As a modern and liberal nation, Denmark is a place where those in business are treated equally. A prosperous nation for business, it is one of the least corrupt in the world, ranked very highly on the World Bank’s scale for ease of doing business and the 2018 Index of Economic Freedom, and one of the most productive economies in the world, despite also having some of the highest tax rates.

Denmark is largely made up of small or medium-sized organisations in ever-growing numbers, having far fewer larger businesses than most major industrial nations in Europe. Smaller towns in Denmark tend to be dominated by medium-sized businesses. The Danes are often specialists, famous for their creativity, innovation and quality in their respective trades, rather than focusing on mass-market products and price competitiveness.

Despite these smaller companies’ reputation for excellence in product and design, the reputation of a smaller business is more fragile than that of a larger one: a significant concern is the possibility of staining its local image with any unpleasant activity (e.g. downsizing the workforce). In Danish industry, community relations are very important.
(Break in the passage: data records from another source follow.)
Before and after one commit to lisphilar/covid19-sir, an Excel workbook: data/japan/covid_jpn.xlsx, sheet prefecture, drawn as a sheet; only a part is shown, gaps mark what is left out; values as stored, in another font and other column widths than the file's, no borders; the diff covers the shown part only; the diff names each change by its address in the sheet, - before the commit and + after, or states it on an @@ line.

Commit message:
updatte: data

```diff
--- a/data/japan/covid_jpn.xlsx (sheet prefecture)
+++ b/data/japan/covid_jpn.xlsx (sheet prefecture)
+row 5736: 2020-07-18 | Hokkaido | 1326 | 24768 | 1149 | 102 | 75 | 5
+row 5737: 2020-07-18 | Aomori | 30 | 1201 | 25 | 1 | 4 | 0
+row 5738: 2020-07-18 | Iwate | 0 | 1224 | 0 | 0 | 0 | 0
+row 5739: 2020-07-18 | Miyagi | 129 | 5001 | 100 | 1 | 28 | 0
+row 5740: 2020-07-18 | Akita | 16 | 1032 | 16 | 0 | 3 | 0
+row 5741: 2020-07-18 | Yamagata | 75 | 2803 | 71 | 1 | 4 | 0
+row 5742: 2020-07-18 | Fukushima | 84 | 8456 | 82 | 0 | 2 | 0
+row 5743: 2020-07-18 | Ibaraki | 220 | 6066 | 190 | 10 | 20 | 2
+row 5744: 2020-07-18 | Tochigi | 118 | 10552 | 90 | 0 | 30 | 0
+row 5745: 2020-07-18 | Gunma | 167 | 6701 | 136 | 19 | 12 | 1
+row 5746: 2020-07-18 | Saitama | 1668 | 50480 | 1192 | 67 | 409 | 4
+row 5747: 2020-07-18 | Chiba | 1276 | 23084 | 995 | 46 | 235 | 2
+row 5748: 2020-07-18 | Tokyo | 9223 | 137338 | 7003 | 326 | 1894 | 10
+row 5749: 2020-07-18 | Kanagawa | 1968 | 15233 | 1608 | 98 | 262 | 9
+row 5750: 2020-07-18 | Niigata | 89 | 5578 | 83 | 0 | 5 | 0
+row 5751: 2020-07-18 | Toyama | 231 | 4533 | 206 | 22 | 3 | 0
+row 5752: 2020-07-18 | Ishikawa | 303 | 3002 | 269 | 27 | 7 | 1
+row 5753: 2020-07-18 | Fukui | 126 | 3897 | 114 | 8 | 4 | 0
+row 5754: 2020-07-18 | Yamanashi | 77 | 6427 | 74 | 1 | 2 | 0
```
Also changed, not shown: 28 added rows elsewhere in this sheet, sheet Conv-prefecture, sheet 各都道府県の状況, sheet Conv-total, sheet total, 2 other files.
When doing business in Denmark one will soon realise that it is a strongly egalitarian nation when it comes to commercial culture, with many more women in higher positions than other countries. Danish business is very consensus-oriented with very open communication and lots of teamwork. Managers are not often strict authority figures so much as the first among equals. There is plenty of detailed discussions involved: in meetings, everyone gets to (and is expected to) share their thoughts. Communication is further aided by the fact that Danes normally speak two or three non-native languages; they also tend to use humour to keep things comfortable. However, body language can be limited, which can prove difficult for those who are used to a more expressive culture.

As you can see, doing business in Denmark is quite different from that in other countries. The World Business Culture website can offer many more insights and advice to help you do business with the Danes, including more information on their culture, economy and logistics.


Denmark is often cited as the ‘happiest’ country in the world. Whether or not this is true (Danes are also high consumers of anti-depressants), Denmark certainly seems to have a lot going for it. As a small country with a tiny population, the country has been able to develop an enviable level of affluence and great standard of living for most of its people. Danes enjoy good levels of social security, universal healthcare plan and a very generous universal pension for which the quid pro quo are high taxes. It would appear that, for the time being at least, Danes are very satisfied with this balanced approach.

What fuels this level of affluence and contentment? How can a small country deliver such great economic results? The answer must be something to do with the Danish approach to business. Denmark has managed to carve out very specific niches for itself across a range of different sectors and at the same time develop a reputation for very high levels of quality. Danes strive for excellence in delivery and on many occasions, they are able to achieve it.

If you have a product or service which really does deliver in terms of quality, then you should consider doing business in Denmark. However, as with all countries, Denmark has its own way of doing things and if you are looking at doing business in Denmark you are best advised to develop an understanding of the key drivers that underpin the Danish approach to business. Danes are happy to adapt their approach to new markets so maybe you should consider adapting your approach when you go to Denmark.

This country profile provides an overview of some of the key aspects of Danish business culture in a concise, easy to follow-format. The document includes information on:

  • Background to business
  • Business Structures
  • Management style
  • Meetings
  • Teamwork
  • Communication
  • Women in business
  • Entertaining
  • Top tips